Spot each line in the data below containing "lambda" and copy it.

** Opening SUPPLIED DATA block **

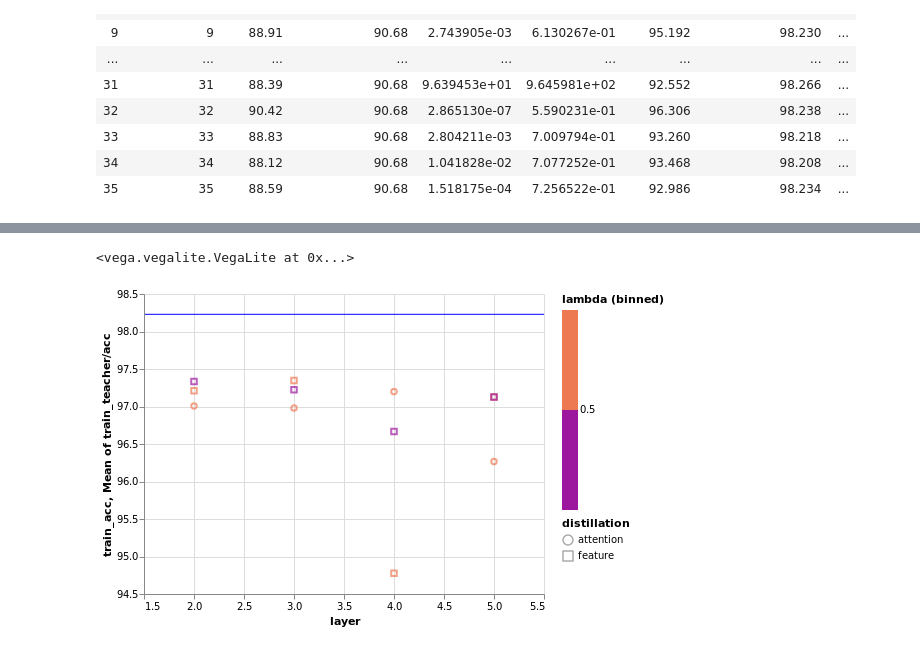
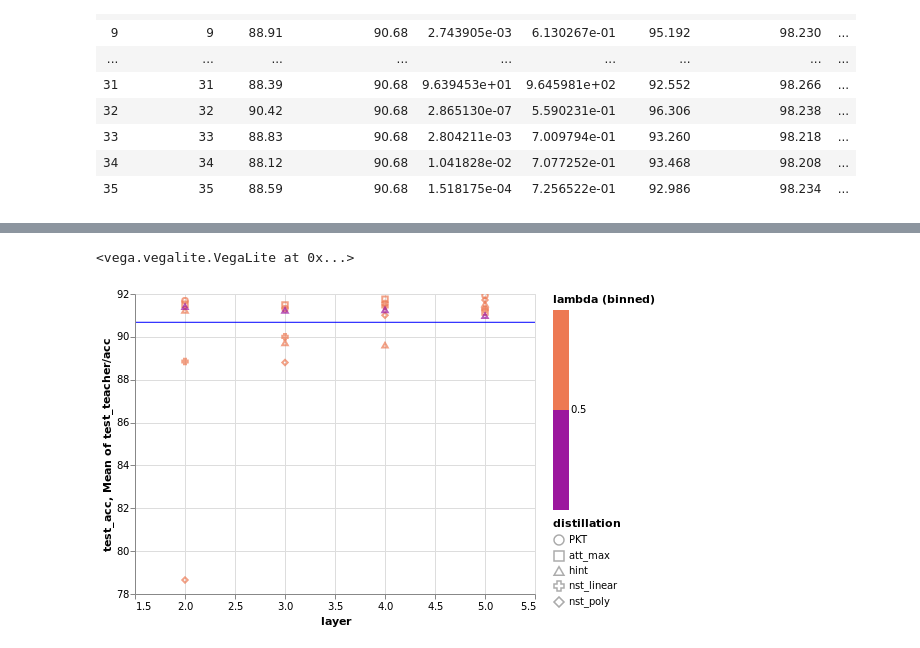
Before and after one commit to jpcosec/Memoria, a Jupyter notebook: Viz.ipynb, the cells around one changed output, grey strips where cells are left out. Drawn from its saved outputs; the diff is of its cells as text; code cells hidden in the pictures.

```diff
--- a/Viz.ipynb
+++ b/Viz.ipynb
@@ -21,11 +23,12 @@ import pandas as pd
 folder="/home/jp/Memoria/repo/Cifar10/ResNet101/exp1/students"
 data = pd.read_csv(folder+"/summary.csv")
 phase="test"
+detalle=[]
 bar=alt.Chart(data).mark_point().encode(
     alt.X('temp', scale=alt.Scale(zero=False,base=10,type='log', )),
     alt.Y('%s_acc'%phase, scale=alt.Scale(zero=False, padding=1,)),
     shape='distillation',
-    color='student',
+    color='student'
 ).interactive()
 
 rule = alt.Chart(data).mark_rule(color='red').encode(
@@ -78,0 +62,9 @@ data
+# %%
+import altair as alt
+alt.renderers.enable('notebook')
+
+folder="/home/jp/Memoria/repo/Cifar10/ResNet101/students"
+
+source = pd.read_csv(folder+"/summary.csv")
+source=source.fillna(1)
+source
@@ -79,24 +90,25 @@ data
 # %%
-folder="/home/jp/Memoria/repo/Cifar10/ResNet101/students"
 
-data = pd.read_csv(folder+"/summary.csv")
-data=data[data["lambda"] != 10.0]
-data=data[data["lambda"] != 2.0]
-phase="train"
+def plot_acc(phase="test"):
 
-bar=alt.Chart(data).mark_point().encode(
-    alt.X('layer', scale=alt.Scale(zero=False,padding=1)),
-    alt.Y('%s_acc'%phase, scale=alt.Scale(zero=False, padding=1)),
-     color=alt.Color('lambda:Q', bin=alt.Bin(maxbins=3),  scale=alt.Scale(scheme="plasma")),
-    shape='distillation',
-).interactive()
 
-rule = alt.Chart(data).mark_rule(color='blue').encode(
-    y='mean(%s_teacher/acc):Q'%phase
-)
+    detalle=["student","teacher","distillation","layer","lambda"]
 
-(bar + rule).properties()
-#bar
+    bar=alt.Chart(source).mark_point().encode(
+        alt.X('layer', scale=alt.Scale(zero=False,padding=1)),
+        alt.Y('%s_acc'%phase, scale=alt.Scale(zero=False, padding=1)),
+         color=alt.Color('lambda:Q', bin=alt.Bin(maxbins=3),  scale=alt.Scale(scheme="plasma" )),
+        shape='distillation',
+        tooltip=detalle
+    ).interactive()
+
+    rule = alt.Chart(source).mark_rule(color='blue').encode(
+        y='mean(%s_teacher/acc):Q'%phase
+    )
+
+    return (bar + rule).properties()
+
+plot_acc()
 # %% [output]
 <vega.vegalite.VegaLite at 0x...>
-[figure, old version]
+[figure, new version]
```
Also changed, not shown: parts of 9 cells of this notebook, 7 other files.
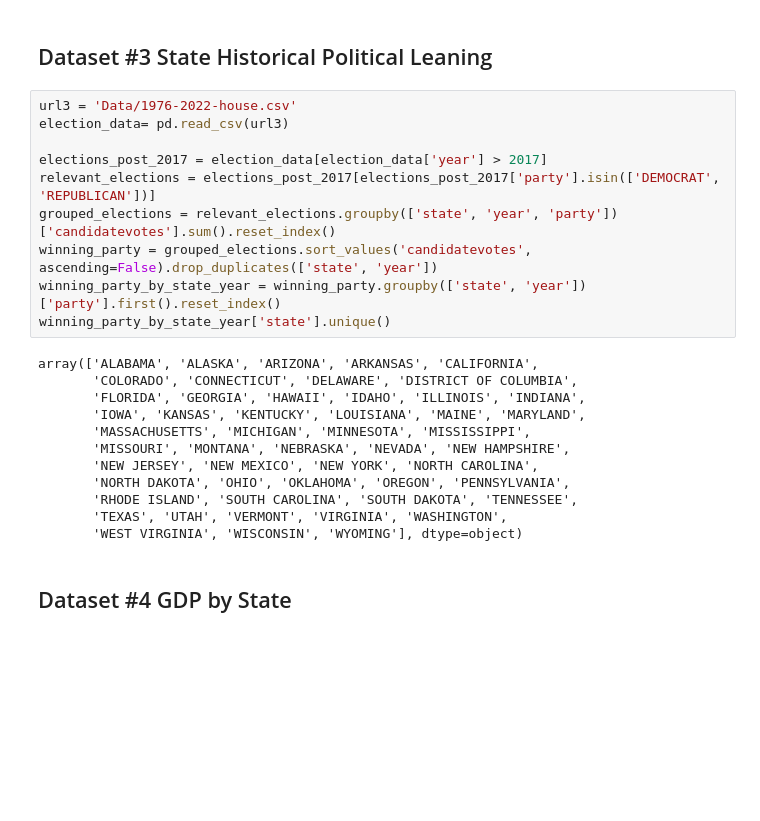
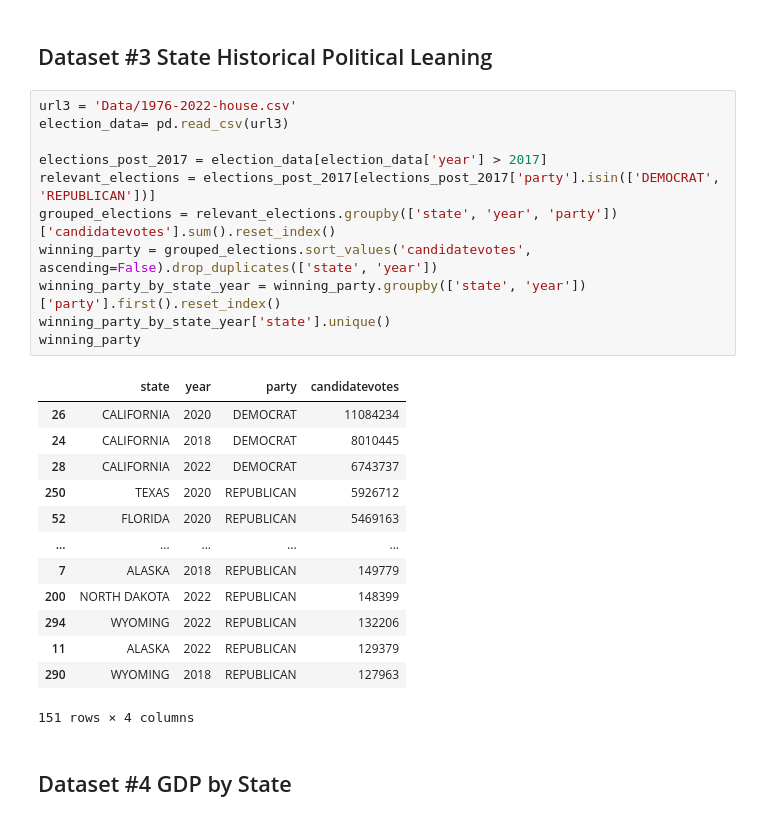
Before and after one commit to COGS108/Group054_WI24, a Jupyter notebook: DataCheckpoint_Group054_WI24.ipynb, the cells around one changed output. Cells and saved outputs as stored; diff of their text form; blank space fills up the shorter version.

```diff
--- a/DataCheckpoint_Group054_WI24.ipynb
+++ b/DataCheckpoint_Group054_WI24.ipynb
@@ -164,25 +180,28 @@ df2
 # %%
 url3 = 'Data/1976-2022-house.csv'
 election_data= pd.read_csv(url3)
 
 elections_post_2017 = election_data[election_data['year'] > 2017]
 relevant_elections = elections_post_2017[elections_post_2017['party'].isin(['DEMOCRAT', 'REPUBLICAN'])]
 grouped_elections = relevant_elections.groupby(['state', 'year', 'party'])['candidatevotes'].sum().reset_index()
 winning_party = grouped_elections.sort_values('candidatevotes', ascending=False).drop_duplicates(['state', 'year'])
 winning_party_by_state_year = winning_party.groupby(['state', 'year'])['party'].first().reset_index()
 winning_party_by_state_year['state'].unique()
+winning_party
 # %% [output]
+|  | state | year | party | candidatevotes |
+| 26 | CALIFORNIA | 2020 | DEMOCRAT | 11084234 |
+| 24 | CALIFORNIA | 2018 | DEMOCRAT | 8010445 |
+| 28 | CALIFORNIA | 2022 | DEMOCRAT | 6743737 |
+| 250 | TEXAS | 2020 | REPUBLICAN | 5926712 |
+| 52 | FLORIDA | 2020 | REPUBLICAN | 5469163 |
+| ... | ... | ... | ... | ... |
+| 7 | ALASKA | 2018 | REPUBLICAN | 149779 |
+| 200 | NORTH DAKOTA | 2022 | REPUBLICAN | 148399 |
+| 294 | WYOMING | 2022 | REPUBLICAN | 132206 |
+| 11 | ALASKA | 2022 | REPUBLICAN | 129379 |
+| 290 | WYOMING | 2018 | REPUBLICAN | 127963 |
-array(['ALABAMA', 'ALASKA', 'ARIZONA', 'ARKANSAS', 'CALIFORNIA',
-       'COLORADO', 'CONNECTICUT', 'DELAWARE', 'DISTRICT OF COLUMBIA',
-       'FLORIDA', 'GEORGIA', 'HAWAII', 'IDAHO', 'ILLINOIS', 'INDIANA',
-       'IOWA', 'KANSAS', 'KENTUCKY', 'LOUISIANA', 'MAINE', 'MARYLAND',
-       'MASSACHUSETTS', 'MICHIGAN', 'MINNESOTA', 'MISSISSIPPI',
-       'MISSOURI', 'MONTANA', 'NEBRASKA', 'NEVADA', 'NEW HAMPSHIRE',
-       'NEW JERSEY', 'NEW MEXICO', 'NEW YORK', 'NORTH CAROLINA',
-       'NORTH DAKOTA', 'OHIO', 'OKLAHOMA', 'OREGON', 'PENNSYLVANIA',
-       'RHODE ISLAND', 'SOUTH CAROLINA', 'SOUTH DAKOTA', 'TENNESSEE',
-       'TEXAS', 'UTAH', 'VERMONT', 'VIRGINIA', 'WASHINGTON',
-       'WEST VIRGINIA', 'WISCONSIN', 'WYOMING'], dtype=object)
+151 rows × 4 columns
 # %% [markdown]
 ## Dataset #4 GDP by State
 # %%
```
Also changed, not shown: parts of 3 cells of this notebook.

** Closing SUPPLIED DATA block **

## EXERCISE OUTPUT
-data=data[data["lambda"] != 10.0]
-data=data[data["lambda"] != 2.0]
-     color=alt.Color('lambda:Q', bin=alt.Bin(maxbins=3),  scale=alt.Scale(scheme="plasma")),
+    detalle=["student","teacher","distillation","layer","lambda"]
+         color=alt.Color('lambda:Q', bin=alt.Bin(maxbins=3),  scale=alt.Scale(scheme="plasma" )),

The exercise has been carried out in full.